I truly do not feel this author, as well as many in TGC, get McKnight. He gets sin and there sure has been a whole bunch of sinful leaders who have brought grave harm to church members. He is working through how to change the church culture.
McKnight and Barringer’s book was not one more book designed to hit marginalized and abused church members over the head with their sin. I don’t get how this works in TGC churches. I’ve seen people who have been abused being told by pastors that they contributed to the abuse and that they are sinners as well. I have talked with women from some of the TGC churches told to stick it out in abused marriages and to spend time focusing on changing their own sin. The author complains that McKnight doesn’t focus enough on preaching or making disciples. It seems to me that McKnight would attract more disciples with his ideas.
Here’s the problem. I wouldn’t listen to the preaching in an abusive church that shows little love by stupidly disciplining folks for things like “not getting the vision. Years ago, I watched as TGC formed and gave us cock sure formulas which were made into redundant sermons that emphasized obedience and double honor to the church leaders, who “keep watch over their souls.” They haven’t done such a good job of it.
The tov church may be affirming, authentic, and sincere, but by failing to emphasize that sin is fundamentally against the holy and righteous God and not merely against other people, the authors offer a shaky foundation for promoting true repentance, forgiveness, and change.

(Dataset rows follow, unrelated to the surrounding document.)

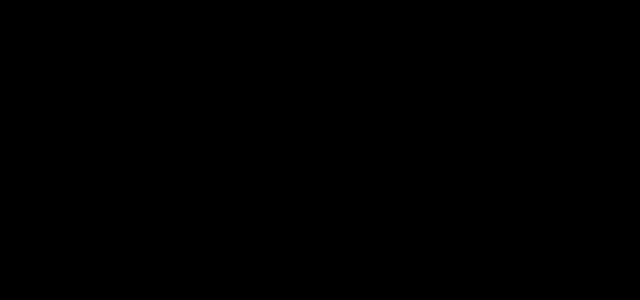
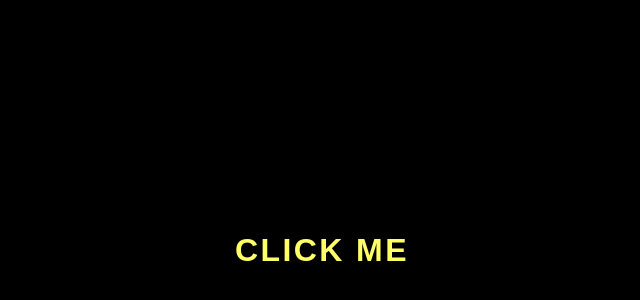
Before and after one commit to isoboroff/trec-crawl, a plain HTML site: page index.html in a window 1280 px wide. Shown: the whole page, without its empty margins (318-958 px from the left). Drawn offline with nearby package versions, Linux system fonts and the light colour scheme; a web font is replaced by a local one.

Commit message:
Update index.html

```diff
--- a/index.html
+++ b/index.html
@@ -17,6 +17,7 @@
     <source src="intro.ogg" type="audio/ogg" />
     <source src="intro.mp3" type="audio/mpeg" />
   </audio>
+  <section class="start">CLICK ME</section>
 
   <div class="animation">
 
```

McKnight and Barringer offer their clearest answer in the book’s final chapter: “Those who align themselves under the headship of Jesus as Lord identify with the redemptive work of salvation accomplished by Jesus on the cross (and brought to fulfillment by his resurrection and ascension), and they are brought into restored relationship with ‘the God who saves’
They acknowledge Christ’s saving work on the cross, but they focus attention on salvation from corrupt pastors and toxic churches and do not clearly connect this to the fundamental need of all people to repent and seek forgiveness for sins against a holy God. Further, while the authors stress the church’s “redemptive and restorative” agency in people’s lives (p. 216), they do not relate this to the normative activities of preaching, evangelism, or making disciples.
Given the choice between John Puper’s way and Scot McKnight’s way, I know what I would choose. I would go for the love that focuses on the marginalized and abused within the church any day. What about you?
I often think that Mary is marginalized in discussions of the Gospel. Here is one of my favorite Christmas songs.